Saved data entries:
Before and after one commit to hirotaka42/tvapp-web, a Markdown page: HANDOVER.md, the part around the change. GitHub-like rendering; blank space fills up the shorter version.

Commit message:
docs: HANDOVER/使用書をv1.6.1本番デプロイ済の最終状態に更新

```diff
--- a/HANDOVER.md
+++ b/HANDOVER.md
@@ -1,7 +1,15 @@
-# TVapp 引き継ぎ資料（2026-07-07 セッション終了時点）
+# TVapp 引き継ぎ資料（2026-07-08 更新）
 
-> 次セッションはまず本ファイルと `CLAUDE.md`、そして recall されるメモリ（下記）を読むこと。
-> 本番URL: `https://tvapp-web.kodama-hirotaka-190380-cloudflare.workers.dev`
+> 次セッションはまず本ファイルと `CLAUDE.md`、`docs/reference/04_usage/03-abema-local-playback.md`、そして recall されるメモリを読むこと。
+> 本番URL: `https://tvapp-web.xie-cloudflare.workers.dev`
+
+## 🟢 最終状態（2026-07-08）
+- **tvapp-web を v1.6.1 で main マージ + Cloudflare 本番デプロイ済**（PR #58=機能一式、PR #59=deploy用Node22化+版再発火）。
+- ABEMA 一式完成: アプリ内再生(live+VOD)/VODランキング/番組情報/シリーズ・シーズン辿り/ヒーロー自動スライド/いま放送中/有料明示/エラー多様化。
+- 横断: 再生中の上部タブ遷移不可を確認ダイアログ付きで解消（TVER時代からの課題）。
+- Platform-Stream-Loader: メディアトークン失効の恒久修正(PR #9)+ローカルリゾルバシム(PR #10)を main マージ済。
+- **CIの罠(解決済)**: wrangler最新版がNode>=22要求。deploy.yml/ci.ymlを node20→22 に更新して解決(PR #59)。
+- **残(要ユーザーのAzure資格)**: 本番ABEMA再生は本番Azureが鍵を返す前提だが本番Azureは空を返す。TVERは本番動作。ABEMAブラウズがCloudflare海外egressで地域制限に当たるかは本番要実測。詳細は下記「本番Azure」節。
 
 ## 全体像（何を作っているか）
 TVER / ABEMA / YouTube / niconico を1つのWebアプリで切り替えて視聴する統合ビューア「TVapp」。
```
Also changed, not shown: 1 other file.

• ACTION ITEM:
Every line above that holds the word "main" should be copied out.

• SOLVED PROBLEM:
+- **tvapp-web を v1.6.1 で main マージ + Cloudflare 本番デプロイ済**（PR #58=機能一式、PR #59=deploy用Node22化+版再発火）。
+- Platform-Stream-Loader: メディアトークン失効の恒久修正(PR #9)+ローカルリゾルバシム(PR #10)を main マージ済。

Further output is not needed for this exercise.